I leave next week on assignments to Vanuatu, then the Cook Islands which will pretty much take me up to the Christmas break.
As you might imagine, I’m looking forward to photographing both destinations again – particularly having spent the past few weeks in the studio processing images for three new coffee table books we’re publishing (previous post), and adding to our commercial photo library at www.davidkirklandphotography.com.
I’d have to say, there are few pleasures in going back and scouring through my archive of, literally, tens of thousands of raw images from previous assignments – to find the ocassional photograph that may have potential for the projects we’re working on.
As a professional tourism photographer, my priority is to provide my clients with the best selection of photographs from the assignment, matched to their Shot List – which I do. But it needs to be done efficiently as the client tends to want them as soon as possible, and – from a business perspective – there’s a limit to how long I can spend selecting and working on the best images before handing them over and heading off on the next assignment.
So, having returned to the archives with a bit more time and a perspective that can only come with distance, I’m happy to say there has been some gems to be found.
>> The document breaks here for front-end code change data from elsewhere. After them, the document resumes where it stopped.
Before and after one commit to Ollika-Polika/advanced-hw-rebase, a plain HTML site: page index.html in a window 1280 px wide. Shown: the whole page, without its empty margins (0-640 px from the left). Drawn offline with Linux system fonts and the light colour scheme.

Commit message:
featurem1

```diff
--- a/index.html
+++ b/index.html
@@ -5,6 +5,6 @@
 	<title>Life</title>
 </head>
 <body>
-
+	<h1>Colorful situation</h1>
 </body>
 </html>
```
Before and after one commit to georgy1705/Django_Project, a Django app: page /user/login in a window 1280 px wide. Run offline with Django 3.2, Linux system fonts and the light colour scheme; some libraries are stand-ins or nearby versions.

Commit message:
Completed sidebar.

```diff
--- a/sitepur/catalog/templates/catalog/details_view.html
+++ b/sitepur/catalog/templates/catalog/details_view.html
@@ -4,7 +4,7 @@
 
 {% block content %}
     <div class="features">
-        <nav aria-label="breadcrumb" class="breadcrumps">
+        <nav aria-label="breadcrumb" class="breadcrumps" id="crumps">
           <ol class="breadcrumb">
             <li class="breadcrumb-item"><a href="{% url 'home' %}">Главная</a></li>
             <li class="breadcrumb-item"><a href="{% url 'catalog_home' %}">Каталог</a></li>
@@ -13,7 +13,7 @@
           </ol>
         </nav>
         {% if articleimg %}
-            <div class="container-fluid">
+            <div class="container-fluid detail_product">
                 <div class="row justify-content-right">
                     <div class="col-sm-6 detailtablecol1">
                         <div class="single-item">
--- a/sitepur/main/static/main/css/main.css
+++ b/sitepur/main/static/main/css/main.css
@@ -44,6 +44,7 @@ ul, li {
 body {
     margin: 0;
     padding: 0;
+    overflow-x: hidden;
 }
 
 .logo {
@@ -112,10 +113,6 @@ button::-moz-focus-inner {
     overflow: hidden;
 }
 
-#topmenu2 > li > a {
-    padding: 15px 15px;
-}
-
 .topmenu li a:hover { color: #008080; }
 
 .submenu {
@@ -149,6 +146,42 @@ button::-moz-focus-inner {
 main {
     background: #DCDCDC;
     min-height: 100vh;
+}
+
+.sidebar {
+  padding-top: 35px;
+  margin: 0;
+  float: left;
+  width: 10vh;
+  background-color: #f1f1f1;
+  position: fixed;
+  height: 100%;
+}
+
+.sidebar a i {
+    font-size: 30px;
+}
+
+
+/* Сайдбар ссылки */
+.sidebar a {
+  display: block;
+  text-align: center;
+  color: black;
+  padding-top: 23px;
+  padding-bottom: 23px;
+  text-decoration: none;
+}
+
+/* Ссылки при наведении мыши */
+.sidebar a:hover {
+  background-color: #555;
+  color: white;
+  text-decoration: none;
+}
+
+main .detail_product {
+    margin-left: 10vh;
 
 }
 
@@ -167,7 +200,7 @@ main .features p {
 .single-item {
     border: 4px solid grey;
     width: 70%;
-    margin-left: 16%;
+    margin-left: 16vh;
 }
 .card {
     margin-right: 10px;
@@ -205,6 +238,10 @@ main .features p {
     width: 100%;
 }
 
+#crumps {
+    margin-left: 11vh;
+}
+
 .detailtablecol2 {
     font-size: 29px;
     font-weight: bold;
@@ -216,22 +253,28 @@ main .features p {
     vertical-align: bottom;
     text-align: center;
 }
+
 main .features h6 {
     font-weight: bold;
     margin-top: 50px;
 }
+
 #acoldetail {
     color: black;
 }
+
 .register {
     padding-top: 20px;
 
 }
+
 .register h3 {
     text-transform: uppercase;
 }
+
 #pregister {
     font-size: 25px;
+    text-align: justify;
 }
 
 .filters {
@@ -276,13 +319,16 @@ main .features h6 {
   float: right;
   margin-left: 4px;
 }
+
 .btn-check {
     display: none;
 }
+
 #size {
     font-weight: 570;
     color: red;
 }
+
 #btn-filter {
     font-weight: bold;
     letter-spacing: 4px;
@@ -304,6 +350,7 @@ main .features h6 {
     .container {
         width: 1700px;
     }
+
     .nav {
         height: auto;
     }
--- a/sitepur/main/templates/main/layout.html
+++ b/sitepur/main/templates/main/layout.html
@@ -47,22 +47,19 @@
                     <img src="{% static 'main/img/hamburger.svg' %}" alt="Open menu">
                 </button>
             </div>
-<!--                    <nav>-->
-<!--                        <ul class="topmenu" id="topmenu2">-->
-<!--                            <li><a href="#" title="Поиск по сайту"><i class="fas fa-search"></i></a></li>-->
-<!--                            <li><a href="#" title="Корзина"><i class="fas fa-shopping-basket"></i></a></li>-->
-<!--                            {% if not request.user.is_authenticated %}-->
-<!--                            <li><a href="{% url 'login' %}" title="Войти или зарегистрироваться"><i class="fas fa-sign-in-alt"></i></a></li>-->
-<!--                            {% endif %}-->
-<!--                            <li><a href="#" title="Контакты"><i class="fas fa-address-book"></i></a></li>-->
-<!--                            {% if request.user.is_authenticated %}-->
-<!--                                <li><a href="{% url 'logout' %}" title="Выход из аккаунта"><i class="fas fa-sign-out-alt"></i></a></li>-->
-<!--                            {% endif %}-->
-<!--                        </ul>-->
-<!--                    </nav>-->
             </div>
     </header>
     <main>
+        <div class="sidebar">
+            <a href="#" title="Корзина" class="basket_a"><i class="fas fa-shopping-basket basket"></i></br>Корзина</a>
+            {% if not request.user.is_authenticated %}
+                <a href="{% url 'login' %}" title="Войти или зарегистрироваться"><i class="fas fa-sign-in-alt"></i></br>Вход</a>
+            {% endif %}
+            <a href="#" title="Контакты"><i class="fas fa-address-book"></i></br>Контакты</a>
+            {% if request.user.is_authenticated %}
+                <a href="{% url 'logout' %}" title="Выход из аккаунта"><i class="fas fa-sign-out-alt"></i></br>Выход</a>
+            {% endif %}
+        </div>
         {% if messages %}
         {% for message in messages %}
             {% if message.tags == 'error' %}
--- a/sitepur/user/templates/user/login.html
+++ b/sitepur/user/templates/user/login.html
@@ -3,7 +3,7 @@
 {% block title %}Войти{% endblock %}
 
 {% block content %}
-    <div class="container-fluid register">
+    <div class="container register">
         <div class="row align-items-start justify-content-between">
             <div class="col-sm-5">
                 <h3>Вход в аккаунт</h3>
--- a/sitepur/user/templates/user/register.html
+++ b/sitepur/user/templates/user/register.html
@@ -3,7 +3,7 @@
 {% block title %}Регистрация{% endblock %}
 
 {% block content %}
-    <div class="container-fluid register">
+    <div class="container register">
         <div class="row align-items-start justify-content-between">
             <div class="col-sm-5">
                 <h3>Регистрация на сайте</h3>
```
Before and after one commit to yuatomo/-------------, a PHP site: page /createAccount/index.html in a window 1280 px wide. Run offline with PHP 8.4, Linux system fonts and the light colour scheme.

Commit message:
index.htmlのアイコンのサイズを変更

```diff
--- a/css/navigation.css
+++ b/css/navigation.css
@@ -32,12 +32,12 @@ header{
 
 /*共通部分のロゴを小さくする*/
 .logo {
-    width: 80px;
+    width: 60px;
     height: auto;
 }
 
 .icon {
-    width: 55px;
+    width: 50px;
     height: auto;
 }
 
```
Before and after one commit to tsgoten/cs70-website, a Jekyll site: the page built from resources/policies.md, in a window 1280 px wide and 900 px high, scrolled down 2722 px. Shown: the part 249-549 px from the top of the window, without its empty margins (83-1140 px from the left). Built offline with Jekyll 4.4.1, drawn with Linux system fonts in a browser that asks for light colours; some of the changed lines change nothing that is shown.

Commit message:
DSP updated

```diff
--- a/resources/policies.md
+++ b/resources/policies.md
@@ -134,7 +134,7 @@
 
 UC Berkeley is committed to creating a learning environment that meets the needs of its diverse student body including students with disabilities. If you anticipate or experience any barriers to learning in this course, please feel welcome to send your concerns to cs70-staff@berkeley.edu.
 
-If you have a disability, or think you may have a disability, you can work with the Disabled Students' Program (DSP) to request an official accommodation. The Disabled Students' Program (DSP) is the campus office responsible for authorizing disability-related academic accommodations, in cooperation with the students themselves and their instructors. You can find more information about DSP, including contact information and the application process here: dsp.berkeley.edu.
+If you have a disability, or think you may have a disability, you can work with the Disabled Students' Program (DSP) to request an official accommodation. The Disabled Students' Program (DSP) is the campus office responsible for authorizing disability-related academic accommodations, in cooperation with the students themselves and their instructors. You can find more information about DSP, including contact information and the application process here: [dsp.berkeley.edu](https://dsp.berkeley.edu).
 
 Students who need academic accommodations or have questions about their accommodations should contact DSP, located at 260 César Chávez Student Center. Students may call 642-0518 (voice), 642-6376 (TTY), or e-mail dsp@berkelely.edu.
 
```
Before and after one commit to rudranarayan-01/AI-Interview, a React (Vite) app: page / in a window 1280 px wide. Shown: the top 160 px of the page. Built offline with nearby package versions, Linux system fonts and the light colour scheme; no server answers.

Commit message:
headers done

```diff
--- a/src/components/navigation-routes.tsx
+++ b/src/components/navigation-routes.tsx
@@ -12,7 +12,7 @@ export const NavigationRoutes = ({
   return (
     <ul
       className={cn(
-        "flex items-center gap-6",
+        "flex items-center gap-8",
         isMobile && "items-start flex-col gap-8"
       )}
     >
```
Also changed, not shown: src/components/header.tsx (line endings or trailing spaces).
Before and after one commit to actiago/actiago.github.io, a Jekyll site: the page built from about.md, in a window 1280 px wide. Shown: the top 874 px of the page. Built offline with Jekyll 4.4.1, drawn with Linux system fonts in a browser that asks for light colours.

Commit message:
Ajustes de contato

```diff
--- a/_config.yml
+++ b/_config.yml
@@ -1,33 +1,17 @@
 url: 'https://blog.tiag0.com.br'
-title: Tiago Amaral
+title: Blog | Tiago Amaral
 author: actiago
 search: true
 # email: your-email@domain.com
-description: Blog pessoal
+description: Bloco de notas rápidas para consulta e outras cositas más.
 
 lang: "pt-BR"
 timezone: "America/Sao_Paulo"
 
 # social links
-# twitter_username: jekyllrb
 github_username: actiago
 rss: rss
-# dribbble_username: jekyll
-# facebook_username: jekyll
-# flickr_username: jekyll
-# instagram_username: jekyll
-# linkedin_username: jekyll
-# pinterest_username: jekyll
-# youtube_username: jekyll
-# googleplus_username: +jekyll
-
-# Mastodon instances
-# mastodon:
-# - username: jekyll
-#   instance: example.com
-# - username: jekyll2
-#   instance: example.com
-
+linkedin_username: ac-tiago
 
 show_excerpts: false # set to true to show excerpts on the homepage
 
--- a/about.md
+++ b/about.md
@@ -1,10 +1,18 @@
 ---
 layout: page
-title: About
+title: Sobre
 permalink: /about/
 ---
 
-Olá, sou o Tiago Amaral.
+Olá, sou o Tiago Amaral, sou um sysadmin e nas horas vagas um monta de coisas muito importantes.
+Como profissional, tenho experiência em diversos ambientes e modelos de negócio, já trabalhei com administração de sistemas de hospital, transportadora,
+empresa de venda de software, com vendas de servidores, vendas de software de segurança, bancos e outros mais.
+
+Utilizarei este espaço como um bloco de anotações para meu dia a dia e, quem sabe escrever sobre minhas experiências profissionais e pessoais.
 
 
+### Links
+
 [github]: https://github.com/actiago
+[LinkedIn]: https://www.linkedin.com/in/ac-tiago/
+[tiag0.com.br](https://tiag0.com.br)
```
Of course, the raw images still need to be processed then captioned and meta-tagged (joy) before uploading but I’ve managed to take some comfort knowing that photographs like these two (above and below) from an earlier PNG assignment will get to see the light of day and that someone else might come to value them as much as I do.
Anyway, time for a change of pace ….and an appointment with the best Kava in the South Pacific (a controversial statement indeed….though I’m sure Alcina will agree).
Below: For your interest, this is the difference between the raw file and a finished photograph, as well as a summary of the post-production process I went through.
Workflow: Import folder of raw files into Lightroom (probably 300 images altogether) to select the image. Increase exposure and contrast, tinker with whites, tweak vibration and saturation, straighten horizon, crop to suit, vignette, and export to desktop. Then import the file to Photoshop, check for minor imperfections and clone if necessary, adjust curves, sharpen image, dodge and burn to enhance features (ie whiten feathers), layer photo to add “punch”, title the picture, export it to desktop as both 300 dpi RGB Tiff file and 300 dpi J-peg level 12 file. Store Tiff on hard drive as back-up and upload J-peg to www.davidkirklandphotography.com. Then caption and meta tag the picture (which, as you can see from our library, has been the least of my priorities)….And yes, this is what’s involved in processing every photograph that makes the final cut.